Euclid Beach Rocket


[I can't tell you how much fun it was to grow up just a couple of miles away from a lakefront amusement park.]

Saturday, March 28, 2009

Earth Hour

A very earnest young woman called the office the other day to ask if we were participating in "Earth Hour". For those who do not know, this is a well-meaning and scientifically delusional attempt to encourage people around the world to think that they're doing something about...ah...global warming, I guess, or carbon something or other.... Come to think of it, she really didn't explain it too well.
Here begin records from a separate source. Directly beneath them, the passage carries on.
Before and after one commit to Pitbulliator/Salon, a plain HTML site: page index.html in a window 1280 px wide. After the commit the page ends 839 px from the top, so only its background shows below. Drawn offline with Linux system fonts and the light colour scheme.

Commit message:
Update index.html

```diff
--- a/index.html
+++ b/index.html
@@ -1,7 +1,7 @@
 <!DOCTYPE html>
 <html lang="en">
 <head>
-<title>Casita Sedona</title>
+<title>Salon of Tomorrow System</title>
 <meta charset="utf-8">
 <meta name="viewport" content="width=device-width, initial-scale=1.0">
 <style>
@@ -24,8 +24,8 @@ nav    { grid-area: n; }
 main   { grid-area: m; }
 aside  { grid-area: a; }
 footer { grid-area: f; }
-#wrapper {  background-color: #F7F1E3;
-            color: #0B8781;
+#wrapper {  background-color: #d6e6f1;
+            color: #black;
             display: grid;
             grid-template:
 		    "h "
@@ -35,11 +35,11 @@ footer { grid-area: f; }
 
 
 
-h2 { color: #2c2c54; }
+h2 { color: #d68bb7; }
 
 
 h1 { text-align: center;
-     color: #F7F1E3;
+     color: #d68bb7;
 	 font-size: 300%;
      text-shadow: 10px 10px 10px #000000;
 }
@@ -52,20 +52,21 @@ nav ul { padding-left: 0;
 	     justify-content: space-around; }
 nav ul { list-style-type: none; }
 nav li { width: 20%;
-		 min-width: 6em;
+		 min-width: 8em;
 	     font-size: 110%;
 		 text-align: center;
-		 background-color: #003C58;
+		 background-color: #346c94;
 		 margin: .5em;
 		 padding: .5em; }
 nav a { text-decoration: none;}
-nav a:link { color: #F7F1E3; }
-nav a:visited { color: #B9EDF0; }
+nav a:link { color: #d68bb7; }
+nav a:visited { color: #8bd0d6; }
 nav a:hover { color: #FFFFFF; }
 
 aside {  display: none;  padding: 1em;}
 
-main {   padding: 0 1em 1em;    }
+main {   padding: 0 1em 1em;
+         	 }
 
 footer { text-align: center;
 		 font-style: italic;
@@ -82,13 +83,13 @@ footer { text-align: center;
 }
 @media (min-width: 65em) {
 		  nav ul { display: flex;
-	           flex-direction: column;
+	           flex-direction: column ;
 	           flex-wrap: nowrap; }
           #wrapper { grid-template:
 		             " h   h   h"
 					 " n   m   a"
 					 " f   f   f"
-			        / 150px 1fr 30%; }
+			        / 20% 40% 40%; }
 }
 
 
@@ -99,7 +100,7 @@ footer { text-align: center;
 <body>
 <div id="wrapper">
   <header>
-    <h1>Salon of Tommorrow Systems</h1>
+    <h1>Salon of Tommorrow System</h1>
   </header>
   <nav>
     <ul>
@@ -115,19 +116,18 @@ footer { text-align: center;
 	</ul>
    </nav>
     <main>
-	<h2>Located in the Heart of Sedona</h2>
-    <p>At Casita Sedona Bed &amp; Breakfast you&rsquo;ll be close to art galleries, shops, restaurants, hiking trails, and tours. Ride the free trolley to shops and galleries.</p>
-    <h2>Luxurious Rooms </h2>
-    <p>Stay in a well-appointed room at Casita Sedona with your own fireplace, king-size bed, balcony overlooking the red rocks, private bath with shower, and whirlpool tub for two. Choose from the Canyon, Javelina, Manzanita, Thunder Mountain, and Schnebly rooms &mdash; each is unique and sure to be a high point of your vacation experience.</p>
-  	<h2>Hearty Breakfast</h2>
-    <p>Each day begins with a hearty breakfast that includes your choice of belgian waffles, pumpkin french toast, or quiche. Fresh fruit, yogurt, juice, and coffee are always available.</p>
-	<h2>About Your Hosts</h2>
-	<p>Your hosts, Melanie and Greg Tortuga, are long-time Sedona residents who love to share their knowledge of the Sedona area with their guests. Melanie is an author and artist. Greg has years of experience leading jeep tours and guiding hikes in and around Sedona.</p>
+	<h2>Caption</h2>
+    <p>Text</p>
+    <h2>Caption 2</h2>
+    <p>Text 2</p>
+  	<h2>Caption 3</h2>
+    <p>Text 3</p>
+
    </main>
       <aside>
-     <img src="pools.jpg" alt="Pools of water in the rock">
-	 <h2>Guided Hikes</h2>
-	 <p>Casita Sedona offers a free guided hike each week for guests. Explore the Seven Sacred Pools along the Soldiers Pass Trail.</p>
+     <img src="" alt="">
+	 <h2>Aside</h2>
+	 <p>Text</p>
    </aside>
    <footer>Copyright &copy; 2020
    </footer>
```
Anyway, it involves shutting off the lights for one hour beginning at 8:30 Saturday evening.

Well, as one who once carried a "Nuclear Freeze" placard in a demonstration about three decades ago and is married to someone who once protested the launching of a nuclear submarine, I wanted to assure her of my Pyrrhic resume. Thus, I promised that we would not have any lights on at Trinity Church at 8:30 this evening. In fact, I told her we would extend our participation in Earth Hour from one hour to eleven hours and would not turn the lights on at the church until 7:30 on Sunday morning.

She was very pleased with us.

I then asked her if she would be participating in our "Hour of God" demonstration on Sunday morning and I think she choked a little bit. She said she would think about it. Yeah.

The Fifth Sunday In Lent


Jeremiah offers prophecy as to the new covenant to come, the Hebrews learn of who appointed Jesus, and the Greeks get interested in this new rabbi who is both anarchic and orthodox at the same time. All this plus what happens when you paint a hearse blue instead of black.

The lections may be found here.

Today In History

March 28, 1661: Scottish Parliament passes the Rescissory Act, repealing all church-state legislation created since 1633 (Charles I's reign). In essence, the act restored the Anglican episcopacy to Scotland and quashed Presbyterianism, which had been the national church since 1638. In 1690 Parliament again established the Church of Scotland as Presbyterian.

Noir Stairwell

Friday, March 27, 2009

Bach And Brahms, Too

Beethoven likely to miss Kentucky Derby

An Obituary Of Note


This really isn't for people who limit themselves to Euro-Caucasian music, so skip it if you do, but Uriel Jones has died. He was the only drummer who could bring out the fire in the late James Jamerson, my bass-playing idol.

Above are the two laying down the funk.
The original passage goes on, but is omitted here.